- [Data provided]:
=== Section Start ===

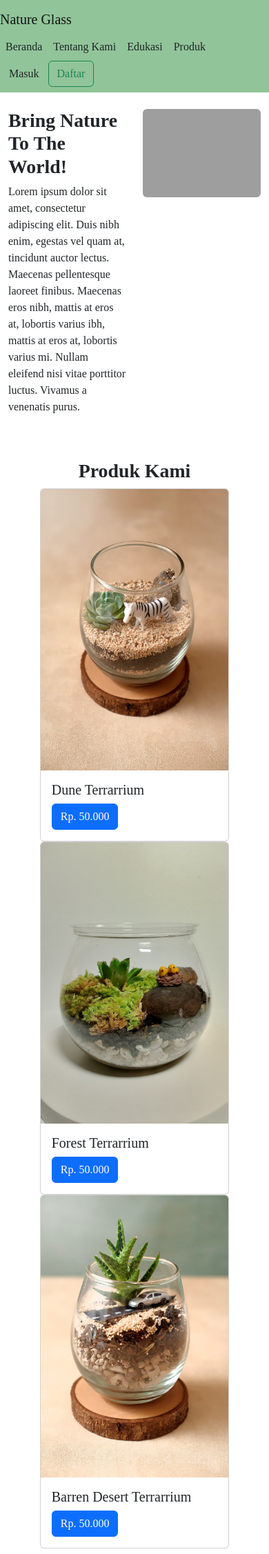
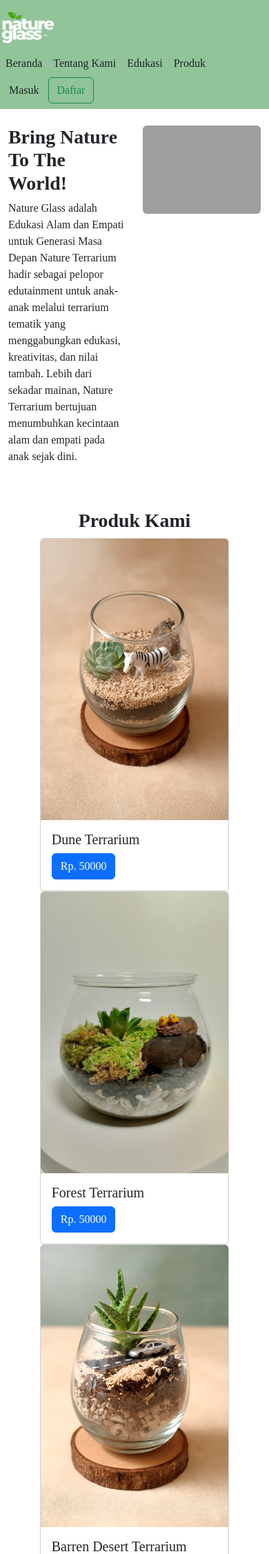
Before and after one commit to AhmadMario02/Nature-Glass, a PHP site: page / in a window 390 px wide. Shown: the top 2253 px of the page at 69% size. Run offline with PHP 8.4, Linux system fonts and the light colour scheme; data comes from the database, SQL or seed files in the repository; both versions use the stored data as it was after the commit; some libraries are stand-ins or nearby versions; grey boxes are pictures that could not be loaded.

Commit message:
Homepage bisa menampilkan produk dari db

```diff
--- a/header.php
+++ b/header.php
@@ -10,11 +10,13 @@
 <body>
     <header style="background-color: #91C499;font-family: Montserrat;">
     <nav class="navbar container">
-            <a class="navbar-brand" href="index.php?p=home">Nature Glass</a>
+            <a class="navbar-brand" href="index.php?p=home">
+            <img src="assets/nature glass.png" height="50" class="d-inline-block align-text-top">
+            </a>
             <div class="d-flex align-middle">
                 <a class="nav-link m-2" href="index.php?p=home">Beranda</a>
                 <a class="nav-link m-2" href="index.php?p=about">Tentang Kami</a>
-                <a class="nav-link m-2" href="#">Edukasi</a>
+                <a class="nav-link m-2" href="index.php?p=education">Edukasi</a>
                 <a class="nav-link m-2" href="index.php?p=catalogue">Produk</a>
             </div>
                 <div class="d-flex">
--- a/headerUser.php
+++ b/headerUser.php
@@ -14,11 +14,13 @@
 <body>
     <header style="background-color: #91C499;font-family: Montserrat;">
         <nav class="navbar container">
-            <a class="navbar-brand" href="index.php?p=home">Nature Glass</a>
+            <a class="navbar-brand" href="index.php?p=home">
+            <img src="assets/nature glass.png" height="50" class="d-inline-block align-text-top">
+            </a>
             <div class="d-flex align-middle">
                 <a class="nav-link m-2" href="index.php?p=home">Beranda</a>
                 <a class="nav-link m-2" href="index.php?p=about">Tentang Kami</a>
-                <a class="nav-link m-2" href="#">Edukasi</a>
+                <a class="nav-link m-2" href="index.php?p=education">Edukasi</a>
                 <a class="nav-link m-2" href="index.php?p=catalogue">Produk</a>
             </div>
             <div class="d-flex align-items-center gap-2">
--- a/pages/home.php
+++ b/pages/home.php
@@ -3,7 +3,7 @@
     <div class="row">
       <div class="col">
         <h1 class="fw-bold">Bring Nature To The World!</h1>
-        <p class="">Lorem ipsum dolor sit amet, consectetur adipiscing elit. Duis nibh enim, egestas vel quam at, tincidunt auctor lectus. Maecenas pellentesque laoreet finibus. Maecenas eros nibh, mattis at eros at, lobortis varius ibh, mattis at eros at, lobortis varius mi. Nullam eleifend nisi vitae porttitor luctus. Vivamus a venenatis purus.</p>
+        <p class="">Nature Glass adalah Edukasi Alam dan Empati untuk Generasi Masa Depan Nature Terrarium hadir sebagai pelopor edutainment untuk anak-anak melalui terrarium tematik yang menggabungkan edukasi, kreativitas, dan nilai tambah. Lebih dari sekadar mainan, Nature Terrarium bertujuan menumbuhkan kecintaan alam dan empati pada anak sejak dini.</p>
       </div>
       <div class="col">
         <img src="https://images.pexels.com/photos/247599/pexels-photo-247599.jpeg" class="rounded img-fluid">
@@ -12,46 +12,18 @@
   </section>
   <section class="mb-5">
     <h1 class="text-center fw-bold">Produk Kami</h1>
-    <div class="row">
-      <div class="col-md-4 d-flex justify-content-center">
-        <div class="card" style="width: 75%;">
-          <img src="./assets/Dune Terrarium.jpg" class="card-img-top" alt="...">
-          <div class="card-body">
-            <h5 class="card-title">Dune Terrarrium</h5>
-            <a href="#" class="btn btn-primary">Rp. 50.000</a>
-          </div>
-        </div>
-      </div>
-      <div class="col-md-4 d-flex justify-content-center">
-        <div class="card" style="width: 75%;">
-          <img src="./assets/Forest Terrarium.jpg" class="card-img-top" alt="...">
-          <div class="card-body">
-            <h5 class="card-title">Forest Terrarrium</h5>
-            <a href="#" class="btn btn-primary">Rp. 50.000</a>
-          </div>
-        </div>
-      </div>
-      <div class="col-md-4 d-flex justify-content-center">
-        <div class="card" style="width: 75%;">
-          <img src="./assets/Barren Desert Terrarium.jpg" class="card-img-top" alt="...">
-          <div class="card-body">
-            <h5 class="card-title">Barren Desert Terrarrium</h5>
-            <a href="#" class="btn btn-primary">Rp. 50.000</a>
-          </div>
-        </div>
-      </div>
-    </div>
+    <?php include 'productCard.php';?>
   </section>
   <section class="mb-2">
     <div class="rounded jumbotron jumbotron-fluid p-3" style="background-image: url(https://images.pexels.com/photos/185498/pexels-photo-185498.jpeg);background-size: cover; background-position: center;">
       <div class="rounded p-2" style="background-color: rgba(255, 255, 255, 0.5);">
         <h1 class="fw-bold">Cara Menanam & Cara Merawat Terrarium</h1>
         <div class="mb-2">
-          <a class="btn btn-outline-success btn-sm" href="#">Dune Terrarium</a>
-          <a class="btn btn-outline-success btn-sm" href="#">Forest Terrarium</a>
-          <a class="btn btn-outline-success btn-sm" href="#">Barren Desert Terrarium</a>
+          <a class="btn btn-outline-success btn-sm" href="index.php?p=education">Dune Terrarium</a>
+          <a class="btn btn-outline-success btn-sm" href="index.php?p=education">Forest Terrarium</a>
+          <a class="btn btn-outline-success btn-sm" href="index.php?p=education">Barren Desert Terrarium</a>
         </div>
-        <a class="btn btn-outline-success btn-lg" href="#">Cara Merawat Terrarium</a>
+        <a class="btn btn-outline-success btn-lg" href="index.php?p=education">Cara Merawat Terrarium</a>
       </div>
     </section>
   </div>
--- a/pages/login.php
+++ b/pages/login.php
@@ -16,7 +16,7 @@ if (isset($_POST['btnLogin'])) {
             $_SESSION["email"] = $objUser->email;
             $_SESSION["role"] = $objUser->role;
             echo "<script>alert('Login sukses " . $_SESSION["username"] . "');</script>";
-            echo '<script>window.location = "dashboardAdmin.php";</script>';
+            echo '<script>window.location = "index.php";</script>';
         } else {
             echo "<script>alert('Password tidak sesuai');</script>";
         }
--- /dev/null
+++ b/pages/productCard.php
@@ -0,0 +1,27 @@
+<?php
+include './class/product.php';
+
+// Inisialisasi objek Product
+$productObj = new Product();
+$produkList = $productObj->SelectAllProduct();
+?>
+
+<section>
+  <div class="row">
+    <?php if (!empty($produkList)) {
+      foreach ($produkList as $product) { ?>
+        <div class="col-md-4 d-flex justify-content-center">
+          <div class="card" style="width: 75%;">
+            <img src="./assets/<?php echo $product->__get('name'); ?>.jpg" class="card-img-top" alt="...">
+            <div class="card-body">
+              <h5 class="card-title"><?php echo $product->__get('name'); ?></h5>
+              <a href="index.php?p=detailproduct&id=<?php echo $product->__get('id_product'); ?>" class="btn btn-primary">Rp. <?php echo $product->__get('price'); ?></a>
+            </div>
+          </div>
+        </div>
+    <?php }
+    } else { ?>
+      <p class="text-center">Tidak ada produk yang tersedia.</p>
+    <?php } ?>
+  </div>
+</section>
```
Also changed, not shown: assets/nature_glass.sql (added, +106 -0 lines), pages/viewproduct.php (added, +23 -0 lines), assets/nature glass.png (added).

=== Section End ===

- [Task to complete]:
Write the listing above out again exactly, dropping each image.

- [Solution below]:
Before and after one commit to AhmadMario02/Nature-Glass, a PHP site: page / in a window 390 px wide. Shown: the top 2253 px of the page at 69% size. Run offline with PHP 8.4, Linux system fonts and the light colour scheme; data comes from the database, SQL or seed files in the repository; both versions use the stored data as it was after the commit; some libraries are stand-ins or nearby versions; grey boxes are pictures that could not be loaded.

Commit message:
Homepage bisa menampilkan produk dari db

```diff
--- a/header.php
+++ b/header.php
@@ -10,11 +10,13 @@
 <body>
     <header style="background-color: #91C499;font-family: Montserrat;">
     <nav class="navbar container">
-            <a class="navbar-brand" href="index.php?p=home">Nature Glass</a>
+            <a class="navbar-brand" href="index.php?p=home">
+            <img src="assets/nature glass.png" height="50" class="d-inline-block align-text-top">
+            </a>
             <div class="d-flex align-middle">
                 <a class="nav-link m-2" href="index.php?p=home">Beranda</a>
                 <a class="nav-link m-2" href="index.php?p=about">Tentang Kami</a>
-                <a class="nav-link m-2" href="#">Edukasi</a>
+                <a class="nav-link m-2" href="index.php?p=education">Edukasi</a>
                 <a class="nav-link m-2" href="index.php?p=catalogue">Produk</a>
             </div>
                 <div class="d-flex">
--- a/headerUser.php
+++ b/headerUser.php
@@ -14,11 +14,13 @@
 <body>
     <header style="background-color: #91C499;font-family: Montserrat;">
         <nav class="navbar container">
-            <a class="navbar-brand" href="index.php?p=home">Nature Glass</a>
+            <a class="navbar-brand" href="index.php?p=home">
+            <img src="assets/nature glass.png" height="50" class="d-inline-block align-text-top">
+            </a>
             <div class="d-flex align-middle">
                 <a class="nav-link m-2" href="index.php?p=home">Beranda</a>
                 <a class="nav-link m-2" href="index.php?p=about">Tentang Kami</a>
-                <a class="nav-link m-2" href="#">Edukasi</a>
+                <a class="nav-link m-2" href="index.php?p=education">Edukasi</a>
                 <a class="nav-link m-2" href="index.php?p=catalogue">Produk</a>
             </div>
             <div class="d-flex align-items-center gap-2">
--- a/pages/home.php
+++ b/pages/home.php
@@ -3,7 +3,7 @@
     <div class="row">
       <div class="col">
         <h1 class="fw-bold">Bring Nature To The World!</h1>
-        <p class="">Lorem ipsum dolor sit amet, consectetur adipiscing elit. Duis nibh enim, egestas vel quam at, tincidunt auctor lectus. Maecenas pellentesque laoreet finibus. Maecenas eros nibh, mattis at eros at, lobortis varius ibh, mattis at eros at, lobortis varius mi. Nullam eleifend nisi vitae porttitor luctus. Vivamus a venenatis purus.</p>
+        <p class="">Nature Glass adalah Edukasi Alam dan Empati untuk Generasi Masa Depan Nature Terrarium hadir sebagai pelopor edutainment untuk anak-anak melalui terrarium tematik yang menggabungkan edukasi, kreativitas, dan nilai tambah. Lebih dari sekadar mainan, Nature Terrarium bertujuan menumbuhkan kecintaan alam dan empati pada anak sejak dini.</p>
       </div>
       <div class="col">
         <img src="https://images.pexels.com/photos/247599/pexels-photo-247599.jpeg" class="rounded img-fluid">
@@ -12,46 +12,18 @@
   </section>
   <section class="mb-5">
     <h1 class="text-center fw-bold">Produk Kami</h1>
-    <div class="row">
-      <div class="col-md-4 d-flex justify-content-center">
-        <div class="card" style="width: 75%;">
-          <img src="./assets/Dune Terrarium.jpg" class="card-img-top" alt="...">
-          <div class="card-body">
-            <h5 class="card-title">Dune Terrarrium</h5>
-            <a href="#" class="btn btn-primary">Rp. 50.000</a>
-          </div>
-        </div>
-      </div>
-      <div class="col-md-4 d-flex justify-content-center">
-        <div class="card" style="width: 75%;">
-          <img src="./assets/Forest Terrarium.jpg" class="card-img-top" alt="...">
-          <div class="card-body">
-            <h5 class="card-title">Forest Terrarrium</h5>
-            <a href="#" class="btn btn-primary">Rp. 50.000</a>
-          </div>
-        </div>
-      </div>
-      <div class="col-md-4 d-flex justify-content-center">
-        <div class="card" style="width: 75%;">
-          <img src="./assets/Barren Desert Terrarium.jpg" class="card-img-top" alt="...">
-          <div class="card-body">
-            <h5 class="card-title">Barren Desert Terrarrium</h5>
-            <a href="#" class="btn btn-primary">Rp. 50.000</a>
-          </div>
-        </div>
-      </div>
-    </div>
+    <?php include 'productCard.php';?>
   </section>
   <section class="mb-2">
     <div class="rounded jumbotron jumbotron-fluid p-3" style="background-image: url(https://images.pexels.com/photos/185498/pexels-photo-185498.jpeg);background-size: cover; background-position: center;">
       <div class="rounded p-2" style="background-color: rgba(255, 255, 255, 0.5);">
         <h1 class="fw-bold">Cara Menanam & Cara Merawat Terrarium</h1>
         <div class="mb-2">
-          <a class="btn btn-outline-success btn-sm" href="#">Dune Terrarium</a>
-          <a class="btn btn-outline-success btn-sm" href="#">Forest Terrarium</a>
-          <a class="btn btn-outline-success btn-sm" href="#">Barren Desert Terrarium</a>
+          <a class="btn btn-outline-success btn-sm" href="index.php?p=education">Dune Terrarium</a>
+          <a class="btn btn-outline-success btn-sm" href="index.php?p=education">Forest Terrarium</a>
+          <a class="btn btn-outline-success btn-sm" href="index.php?p=education">Barren Desert Terrarium</a>
         </div>
-        <a class="btn btn-outline-success btn-lg" href="#">Cara Merawat Terrarium</a>
+        <a class="btn btn-outline-success btn-lg" href="index.php?p=education">Cara Merawat Terrarium</a>
       </div>
     </section>
   </div>
--- a/pages/login.php
+++ b/pages/login.php
@@ -16,7 +16,7 @@ if (isset($_POST['btnLogin'])) {
             $_SESSION["email"] = $objUser->email;
             $_SESSION["role"] = $objUser->role;
             echo "<script>alert('Login sukses " . $_SESSION["username"] . "');</script>";
-            echo '<script>window.location = "dashboardAdmin.php";</script>';
+            echo '<script>window.location = "index.php";</script>';
         } else {
             echo "<script>alert('Password tidak sesuai');</script>";
         }
--- /dev/null
+++ b/pages/productCard.php
@@ -0,0 +1,27 @@
+<?php
+include './class/product.php';
+
+// Inisialisasi objek Product
+$productObj = new Product();
+$produkList = $productObj->SelectAllProduct();
+?>
+
+<section>
+  <div class="row">
+    <?php if (!empty($produkList)) {
+      foreach ($produkList as $product) { ?>
+        <div class="col-md-4 d-flex justify-content-center">
+          <div class="card" style="width: 75%;">
+            <img src="./assets/<?php echo $product->__get('name'); ?>.jpg" class="card-img-top" alt="...">
+            <div class="card-body">
+              <h5 class="card-title"><?php echo $product->__get('name'); ?></h5>
+              <a href="index.php?p=detailproduct&id=<?php echo $product->__get('id_product'); ?>" class="btn btn-primary">Rp. <?php echo $product->__get('price'); ?></a>
+            </div>
+          </div>
+        </div>
+    <?php }
+    } else { ?>
+      <p class="text-center">Tidak ada produk yang tersedia.</p>
+    <?php } ?>
+  </div>
+</section>
```
Also changed, not shown: assets/nature_glass.sql (added, +106 -0 lines), pages/viewproduct.php (added, +23 -0 lines), assets/nature glass.png (added).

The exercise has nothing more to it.